**What you will do:** The number of lines in the entries below holding the word "postSeasonStartDate" is all that is needed here.

**Information provided:**
------
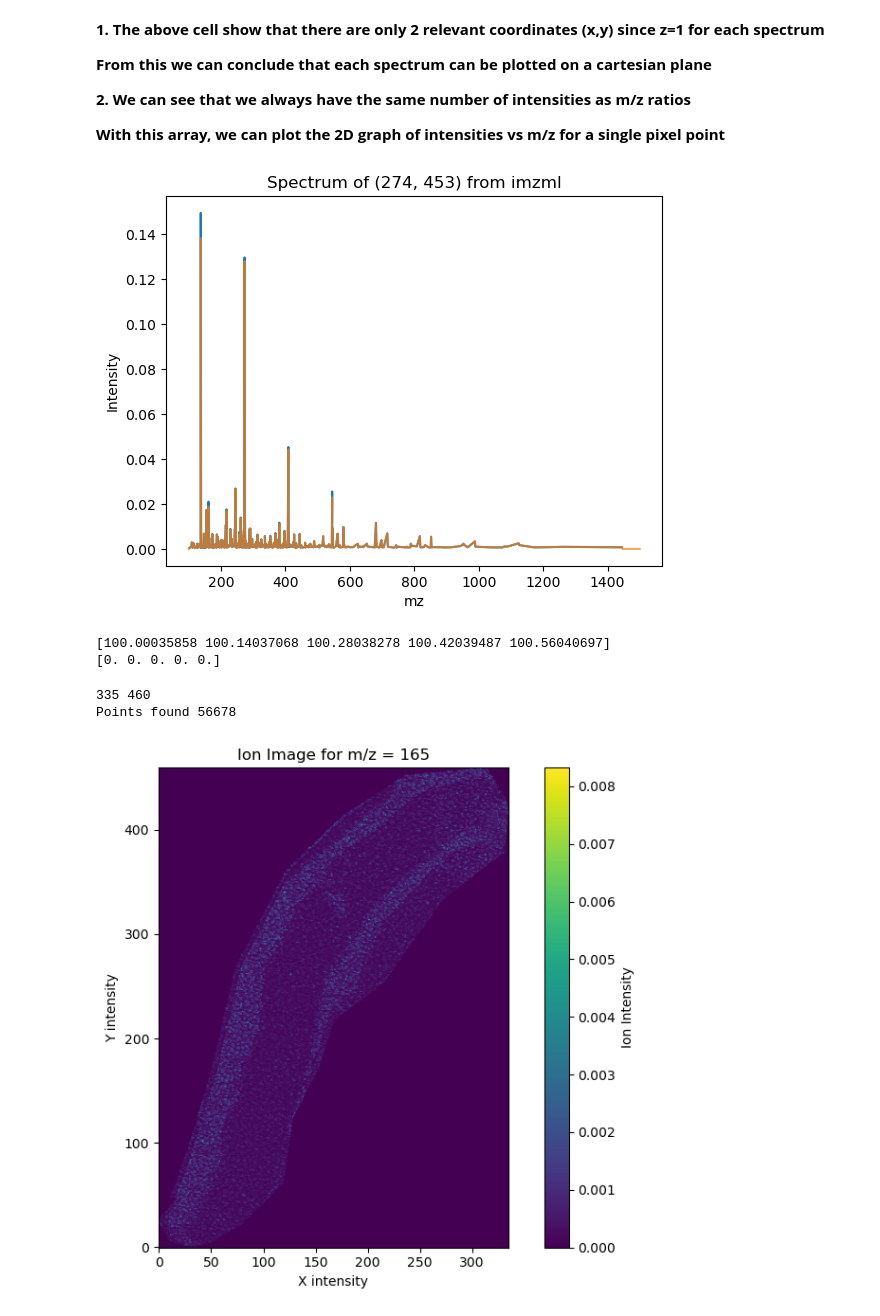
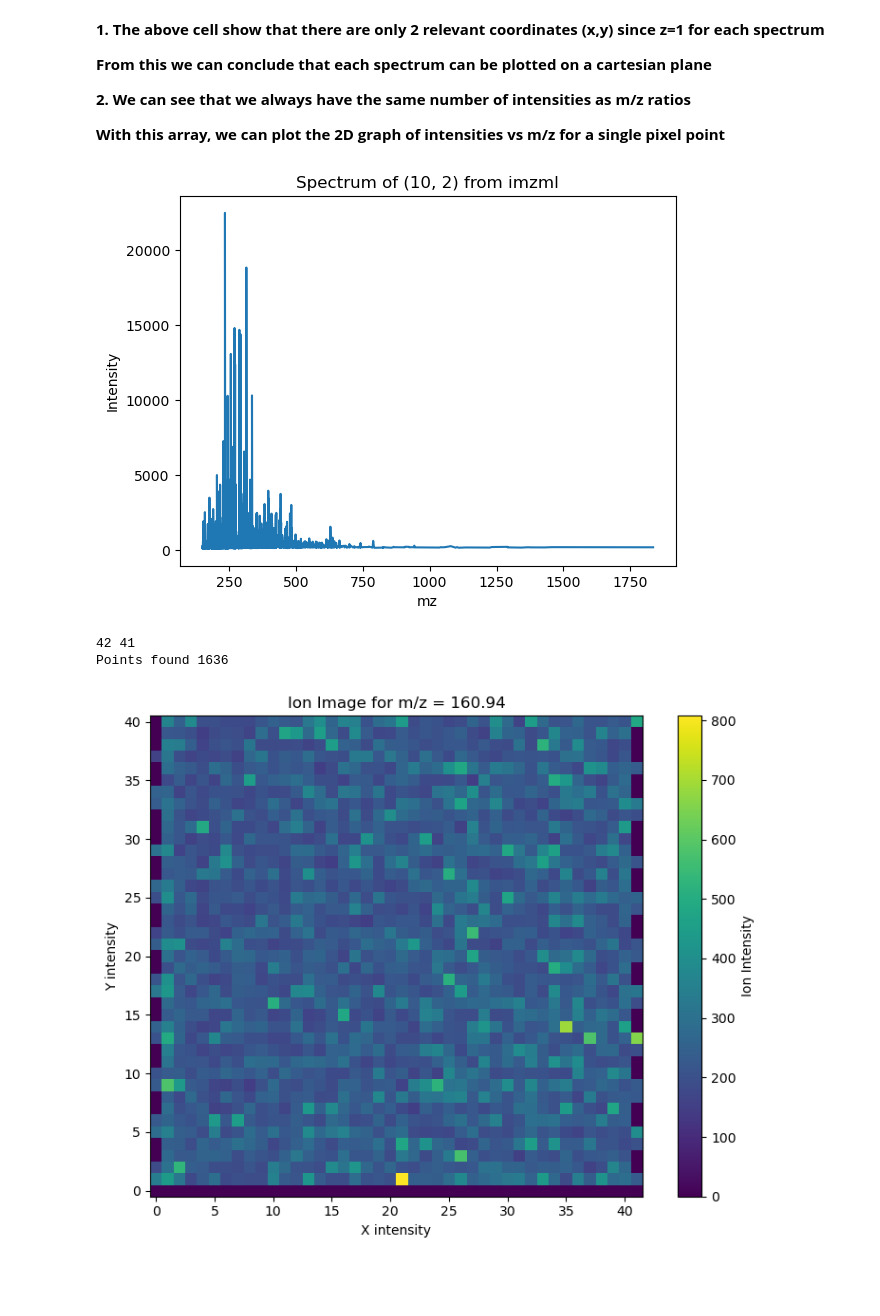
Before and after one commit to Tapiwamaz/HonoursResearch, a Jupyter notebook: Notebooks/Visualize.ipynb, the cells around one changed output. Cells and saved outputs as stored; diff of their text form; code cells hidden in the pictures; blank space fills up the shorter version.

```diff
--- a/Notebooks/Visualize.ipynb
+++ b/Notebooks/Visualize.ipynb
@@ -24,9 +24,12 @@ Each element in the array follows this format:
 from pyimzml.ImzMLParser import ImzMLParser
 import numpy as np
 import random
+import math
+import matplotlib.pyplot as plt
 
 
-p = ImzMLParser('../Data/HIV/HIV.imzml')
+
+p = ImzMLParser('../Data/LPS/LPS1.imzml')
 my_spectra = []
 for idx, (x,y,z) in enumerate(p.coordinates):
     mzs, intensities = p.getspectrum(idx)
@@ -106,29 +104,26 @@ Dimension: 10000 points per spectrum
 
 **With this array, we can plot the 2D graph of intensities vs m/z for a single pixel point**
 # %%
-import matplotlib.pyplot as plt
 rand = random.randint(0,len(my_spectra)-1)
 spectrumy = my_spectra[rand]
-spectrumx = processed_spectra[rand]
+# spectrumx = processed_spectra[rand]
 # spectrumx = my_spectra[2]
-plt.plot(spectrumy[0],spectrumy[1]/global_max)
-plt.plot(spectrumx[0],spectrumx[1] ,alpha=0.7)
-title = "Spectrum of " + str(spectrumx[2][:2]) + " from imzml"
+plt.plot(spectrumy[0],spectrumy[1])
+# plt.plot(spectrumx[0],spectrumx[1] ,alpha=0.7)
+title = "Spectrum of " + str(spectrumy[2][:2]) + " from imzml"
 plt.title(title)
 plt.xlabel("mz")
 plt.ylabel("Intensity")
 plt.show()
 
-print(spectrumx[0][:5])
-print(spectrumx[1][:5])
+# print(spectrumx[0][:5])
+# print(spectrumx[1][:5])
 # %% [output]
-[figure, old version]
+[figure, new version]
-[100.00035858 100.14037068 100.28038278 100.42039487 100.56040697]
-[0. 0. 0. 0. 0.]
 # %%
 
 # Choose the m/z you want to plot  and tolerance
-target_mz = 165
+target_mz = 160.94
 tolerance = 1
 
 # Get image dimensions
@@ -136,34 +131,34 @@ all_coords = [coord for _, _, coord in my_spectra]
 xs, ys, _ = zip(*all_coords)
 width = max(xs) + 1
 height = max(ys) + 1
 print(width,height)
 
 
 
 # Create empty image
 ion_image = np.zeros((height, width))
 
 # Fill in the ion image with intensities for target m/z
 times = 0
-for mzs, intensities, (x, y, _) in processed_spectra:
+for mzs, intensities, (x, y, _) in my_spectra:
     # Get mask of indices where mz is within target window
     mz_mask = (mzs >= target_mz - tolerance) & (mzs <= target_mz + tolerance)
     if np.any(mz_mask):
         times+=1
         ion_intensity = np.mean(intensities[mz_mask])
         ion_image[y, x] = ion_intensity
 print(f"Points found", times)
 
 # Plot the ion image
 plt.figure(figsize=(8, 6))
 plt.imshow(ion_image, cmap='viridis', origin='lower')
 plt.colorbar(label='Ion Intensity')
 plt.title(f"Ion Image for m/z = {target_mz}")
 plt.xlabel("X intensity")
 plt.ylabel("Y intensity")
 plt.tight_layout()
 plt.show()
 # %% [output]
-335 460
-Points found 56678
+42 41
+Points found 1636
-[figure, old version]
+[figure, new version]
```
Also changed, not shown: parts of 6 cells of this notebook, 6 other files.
------
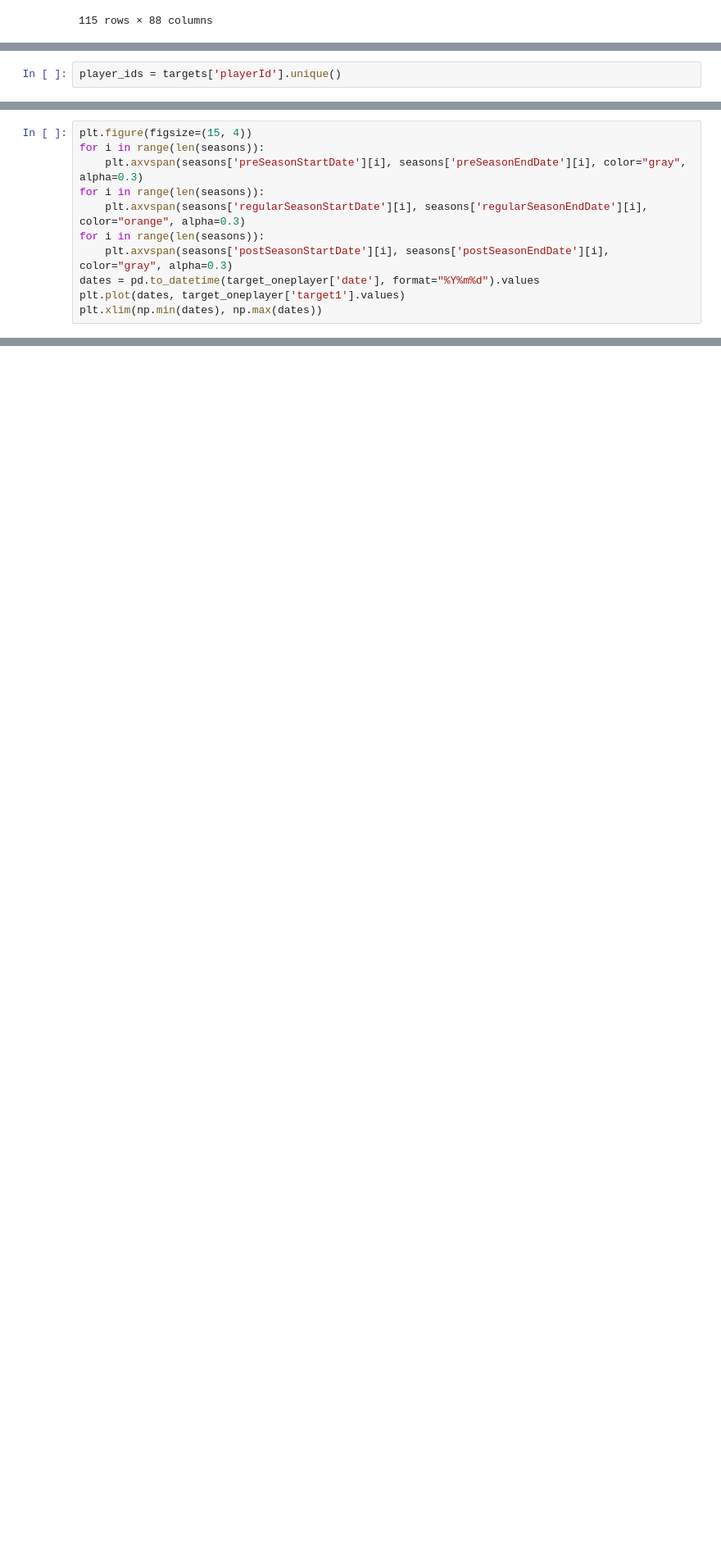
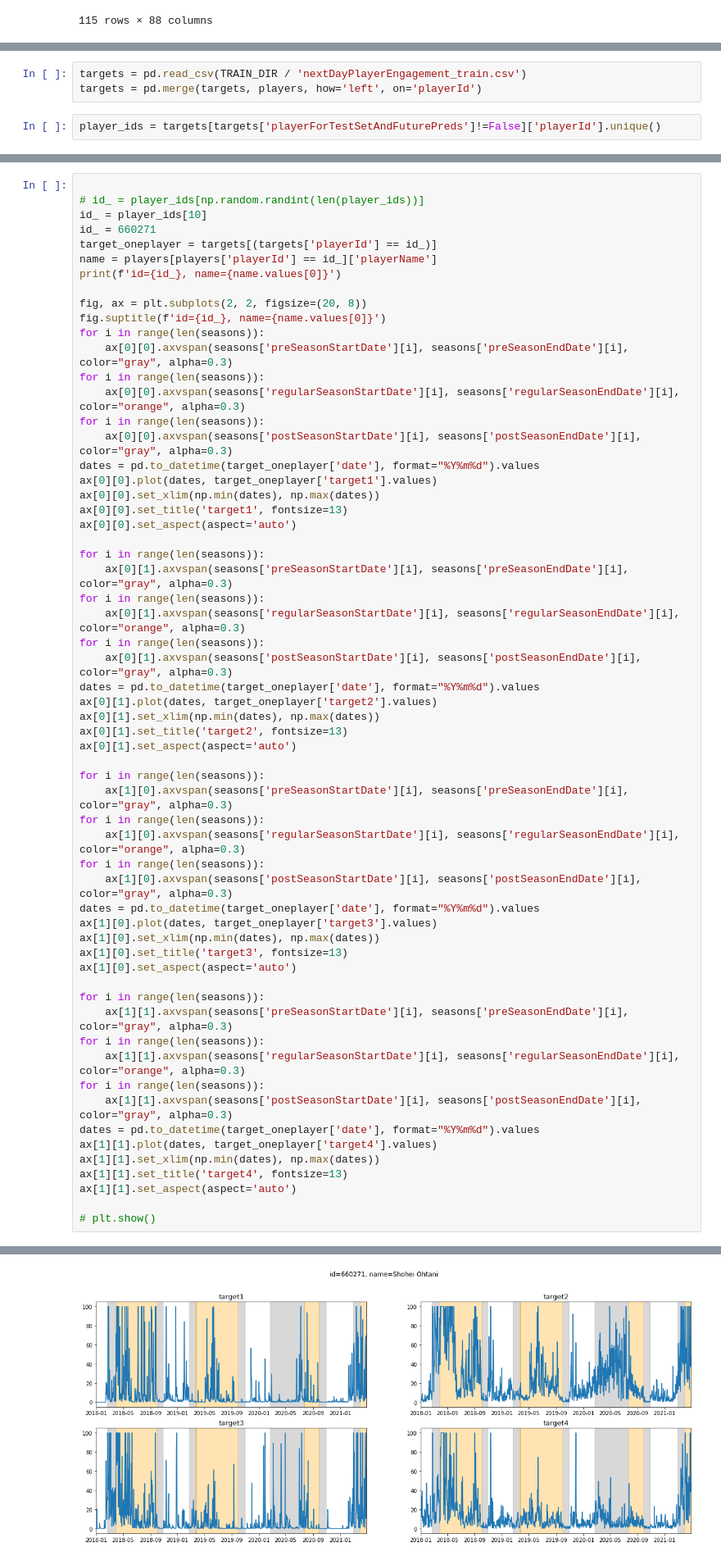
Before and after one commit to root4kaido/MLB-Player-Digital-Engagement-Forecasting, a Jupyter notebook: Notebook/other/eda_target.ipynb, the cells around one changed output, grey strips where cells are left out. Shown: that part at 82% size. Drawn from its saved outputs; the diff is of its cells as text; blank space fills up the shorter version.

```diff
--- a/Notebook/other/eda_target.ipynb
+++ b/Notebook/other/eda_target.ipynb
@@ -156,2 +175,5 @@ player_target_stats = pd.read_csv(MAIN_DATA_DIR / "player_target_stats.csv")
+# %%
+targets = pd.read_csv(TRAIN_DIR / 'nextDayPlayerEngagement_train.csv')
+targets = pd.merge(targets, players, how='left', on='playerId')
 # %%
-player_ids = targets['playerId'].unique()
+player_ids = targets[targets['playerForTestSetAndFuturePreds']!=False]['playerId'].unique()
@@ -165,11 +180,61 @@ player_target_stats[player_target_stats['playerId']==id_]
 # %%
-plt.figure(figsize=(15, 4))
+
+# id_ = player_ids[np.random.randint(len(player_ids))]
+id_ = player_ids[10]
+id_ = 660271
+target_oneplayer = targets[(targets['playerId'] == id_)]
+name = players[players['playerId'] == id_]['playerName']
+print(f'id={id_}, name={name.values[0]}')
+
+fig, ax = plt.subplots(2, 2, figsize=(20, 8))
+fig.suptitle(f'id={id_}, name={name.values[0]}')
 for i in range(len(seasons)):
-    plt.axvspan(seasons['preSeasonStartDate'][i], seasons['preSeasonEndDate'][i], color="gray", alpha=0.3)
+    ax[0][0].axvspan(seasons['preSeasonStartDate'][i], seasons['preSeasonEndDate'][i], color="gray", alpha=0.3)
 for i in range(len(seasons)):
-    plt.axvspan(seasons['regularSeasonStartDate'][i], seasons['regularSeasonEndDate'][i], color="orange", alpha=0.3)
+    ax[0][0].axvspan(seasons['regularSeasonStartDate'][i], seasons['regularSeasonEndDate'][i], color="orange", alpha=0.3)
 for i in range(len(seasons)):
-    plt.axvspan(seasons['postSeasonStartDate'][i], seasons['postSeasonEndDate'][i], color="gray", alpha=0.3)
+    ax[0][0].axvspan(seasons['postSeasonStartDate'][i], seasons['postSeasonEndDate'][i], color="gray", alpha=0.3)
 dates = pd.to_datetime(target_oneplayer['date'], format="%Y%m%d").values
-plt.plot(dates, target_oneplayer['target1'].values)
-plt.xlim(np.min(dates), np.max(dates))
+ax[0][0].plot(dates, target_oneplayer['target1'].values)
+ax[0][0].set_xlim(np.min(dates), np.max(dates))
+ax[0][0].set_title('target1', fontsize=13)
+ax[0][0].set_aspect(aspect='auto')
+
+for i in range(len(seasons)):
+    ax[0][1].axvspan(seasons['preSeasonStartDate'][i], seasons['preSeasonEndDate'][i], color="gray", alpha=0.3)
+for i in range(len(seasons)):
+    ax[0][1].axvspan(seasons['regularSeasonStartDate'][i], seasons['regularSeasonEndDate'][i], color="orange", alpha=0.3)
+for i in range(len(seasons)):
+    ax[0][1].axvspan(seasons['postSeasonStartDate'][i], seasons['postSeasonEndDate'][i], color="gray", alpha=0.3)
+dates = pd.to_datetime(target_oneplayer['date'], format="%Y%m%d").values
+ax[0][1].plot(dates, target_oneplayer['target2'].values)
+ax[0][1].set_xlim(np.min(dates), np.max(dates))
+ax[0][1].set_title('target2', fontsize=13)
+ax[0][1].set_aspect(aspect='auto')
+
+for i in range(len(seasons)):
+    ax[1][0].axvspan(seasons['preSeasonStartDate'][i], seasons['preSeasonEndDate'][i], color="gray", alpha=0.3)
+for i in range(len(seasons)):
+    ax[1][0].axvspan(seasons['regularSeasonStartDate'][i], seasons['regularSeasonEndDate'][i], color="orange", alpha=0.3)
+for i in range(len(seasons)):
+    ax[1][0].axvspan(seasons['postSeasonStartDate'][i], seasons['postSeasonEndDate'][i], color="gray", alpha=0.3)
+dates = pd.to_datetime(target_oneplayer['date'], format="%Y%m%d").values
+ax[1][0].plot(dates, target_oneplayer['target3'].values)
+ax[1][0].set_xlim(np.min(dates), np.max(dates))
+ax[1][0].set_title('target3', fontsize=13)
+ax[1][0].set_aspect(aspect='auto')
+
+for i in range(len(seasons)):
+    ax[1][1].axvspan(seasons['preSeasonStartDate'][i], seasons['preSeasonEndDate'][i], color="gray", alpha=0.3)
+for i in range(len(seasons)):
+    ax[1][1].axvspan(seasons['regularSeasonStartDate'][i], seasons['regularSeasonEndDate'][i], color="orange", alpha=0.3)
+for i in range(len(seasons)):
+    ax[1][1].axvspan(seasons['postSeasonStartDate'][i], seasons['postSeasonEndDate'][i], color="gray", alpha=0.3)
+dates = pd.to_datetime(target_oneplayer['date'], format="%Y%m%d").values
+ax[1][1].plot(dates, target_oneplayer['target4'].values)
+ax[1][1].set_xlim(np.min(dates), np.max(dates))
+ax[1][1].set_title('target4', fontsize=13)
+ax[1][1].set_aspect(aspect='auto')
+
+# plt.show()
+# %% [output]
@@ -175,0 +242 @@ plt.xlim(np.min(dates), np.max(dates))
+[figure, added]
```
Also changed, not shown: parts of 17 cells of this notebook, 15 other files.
------
**Answer space:** 5